Hillyard has always been proud of its history and heritage, as demonstrated in the many painted murals throughout the neighborhood. Let’s take a closer look at some of the Hillyard murals.
Hillyard's first mural no longer exists. In 1978, a massive 80 by 24-foot painting was completed, fittingly on one of Great Northern’s former buildings--the icehouse. The painting depicted the first train arriving in Hillyard with Jim Hill holding a pocketwatch to check its timeliness with onlookers and workers on hand to celebrate the event. The mural that started it all was paid for by the Spokane Arts Commission and completed by artist John Forrest Thamm. Unfortunately the mural was lost when the building burned down in 1994.
Though the original mural was destroyed, the Hillyard Business Association had already set in motion a mural project throughout the business district. In the summer of 1994, they hired Tom Quinn to complete a mural on the corner of Wellesley and Market on the east side of a nursing home. The 16 by 53-foot piece of art depicts the former rail yards and a portrait of James J. Hill. They planned to complete a mural every year in the following four years. Though the mural plan has been stop-and-go, the community remained dedicated to beautification of their neighborhood.

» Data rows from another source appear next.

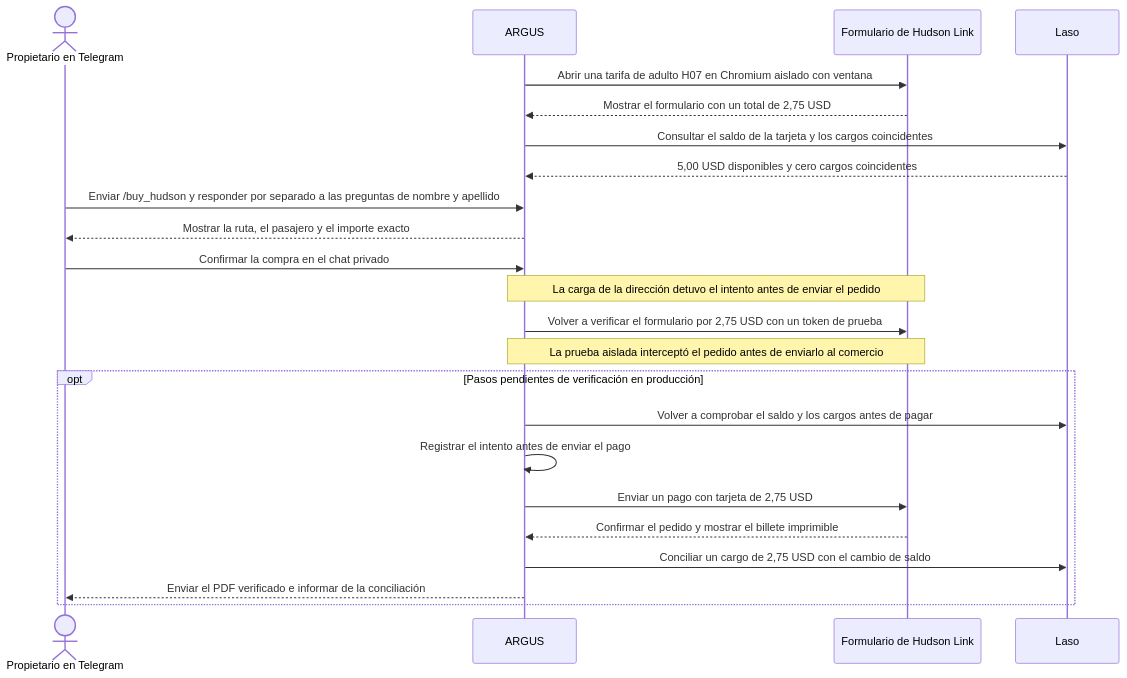
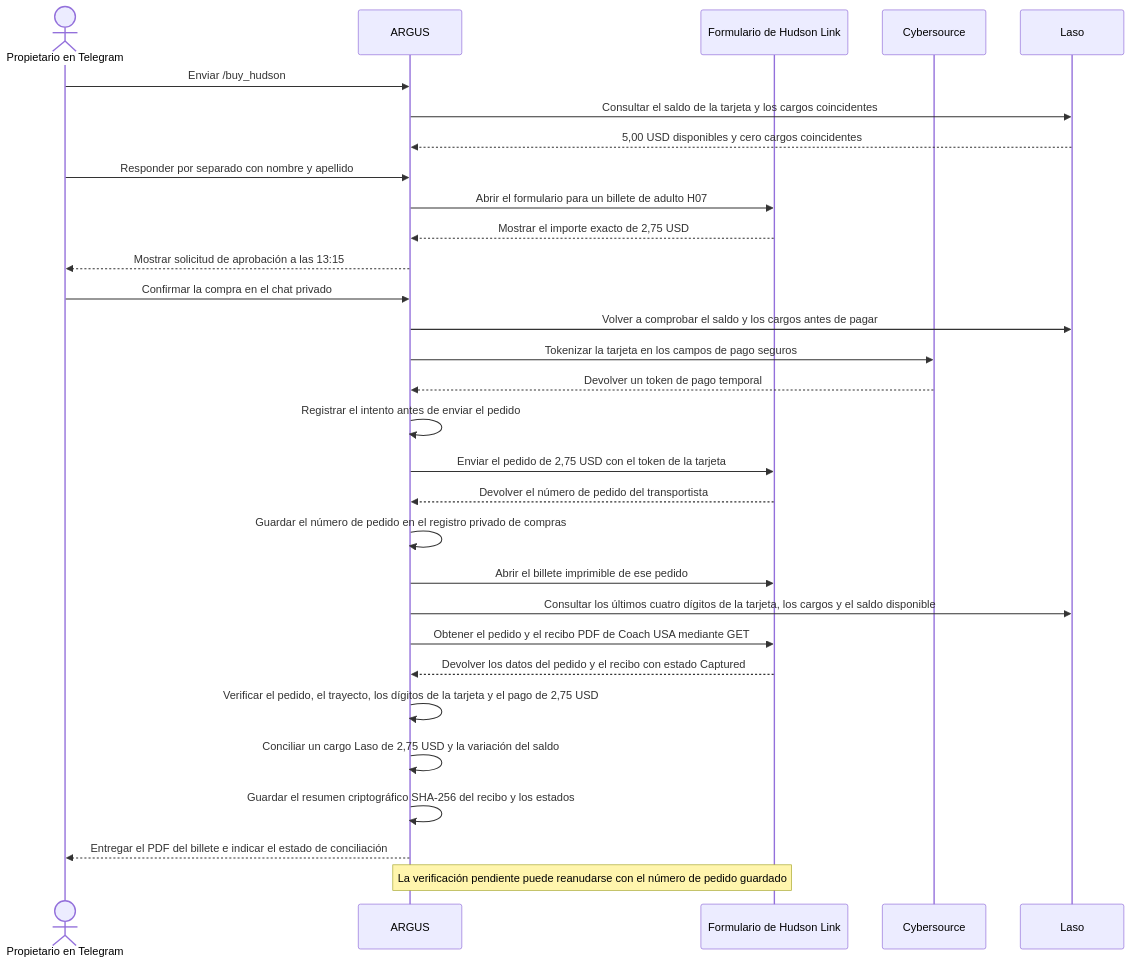
One commit to alexar76/argus changed the diagram in docs/use-case-hudson-link-es.md. Above: the diagram before and after it, drawn with Mermaid. The commit also changed other lines of this file and 18 other files, not shown here.

````diff
--- a/docs/use-case-hudson-link-es.md
+++ b/docs/use-case-hudson-link-es.md
@@ -9,25 +11,32 @@
 ```mermaid
 sequenceDiagram
     actor O as Propietario en Telegram
     participant A as ARGUS
     participant H as Formulario de Hudson Link
+    participant C as Cybersource
     participant L as Laso
-    A->>H: Abrir una tarifa de adulto H07 en Chromium aislado con ventana
-    H-->>A: Mostrar el formulario con un total de 2,75 USD
+    O->>A: Enviar /buy_hudson
     A->>L: Consultar el saldo de la tarjeta y los cargos coincidentes
     L-->>A: 5,00 USD disponibles y cero cargos coincidentes
-    O->>A: Enviar /buy_hudson y responder por separado a las preguntas de nombre y apellido
-    A-->>O: Mostrar la ruta, el pasajero y el importe exacto
+    O->>A: Responder por separado con nombre y apellido
+    A->>H: Abrir el formulario para un billete de adulto H07
+    H-->>A: Mostrar el importe exacto de 2,75 USD
+    A-->>O: Mostrar solicitud de aprobación a las 13:15
     O->>A: Confirmar la compra en el chat privado
-    Note over A,H: La carga de la dirección detuvo el intento antes de enviar el pedido
-    A->>H: Volver a verificar el formulario por 2,75 USD con un token de prueba
-    Note over A,H: La prueba aislada interceptó el pedido antes de enviarlo al comercio
-    opt Pasos pendientes de verificación en producción
-        A->>L: Volver a comprobar el saldo y los cargos antes de pagar
-        A->>A: Registrar el intento antes de enviar el pago
-        A->>H: Enviar un pago con tarjeta de 2,75 USD
-        H-->>A: Confirmar el pedido y mostrar el billete imprimible
-        A->>L: Conciliar un cargo de 2,75 USD con el cambio de saldo
-        A-->>O: Enviar el PDF verificado e informar de la conciliación
-    end
+    A->>L: Volver a comprobar el saldo y los cargos antes de pagar
+    A->>C: Tokenizar la tarjeta en los campos de pago seguros
+    C-->>A: Devolver un token de pago temporal
+    A->>A: Registrar el intento antes de enviar el pedido
+    A->>H: Enviar el pedido de 2,75 USD con el token de la tarjeta
+    H-->>A: Devolver el número de pedido del transportista
+    A->>A: Guardar el número de pedido en el registro privado de compras
+    A->>H: Abrir el billete imprimible de ese pedido
+    A->>L: Consultar los últimos cuatro dígitos de la tarjeta, los cargos y el saldo disponible
+    A->>H: Obtener el pedido y el recibo PDF de Coach USA mediante GET
+    H-->>A: Devolver los datos del pedido y el recibo con estado Captured
+    A->>A: Verificar el pedido, el trayecto, los dígitos de la tarjeta y el pago de 2,75 USD
+    A->>A: Conciliar un cargo Laso de 2,75 USD y la variación del saldo
+    A->>A: Guardar el resumen criptográfico SHA-256 del recibo y los estados
+    A-->>O: Entregar el PDF del billete e indicar el estado de conciliación
+    Note over A,H: La verificación pendiente puede reanudarse con el número de pedido guardado
 ```
````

The mural project has exploded over the previous twenty years. Hillyard now has over 10 official murals and 13 total located throughout the business district. Most of the artwork depicts some aspect of Hillyard’s railroad history, focusing on the rail yards and trains. The businesses wear their mural like a badge of honor and all in the community agree they have added beauty to formally underutilized exterior walls.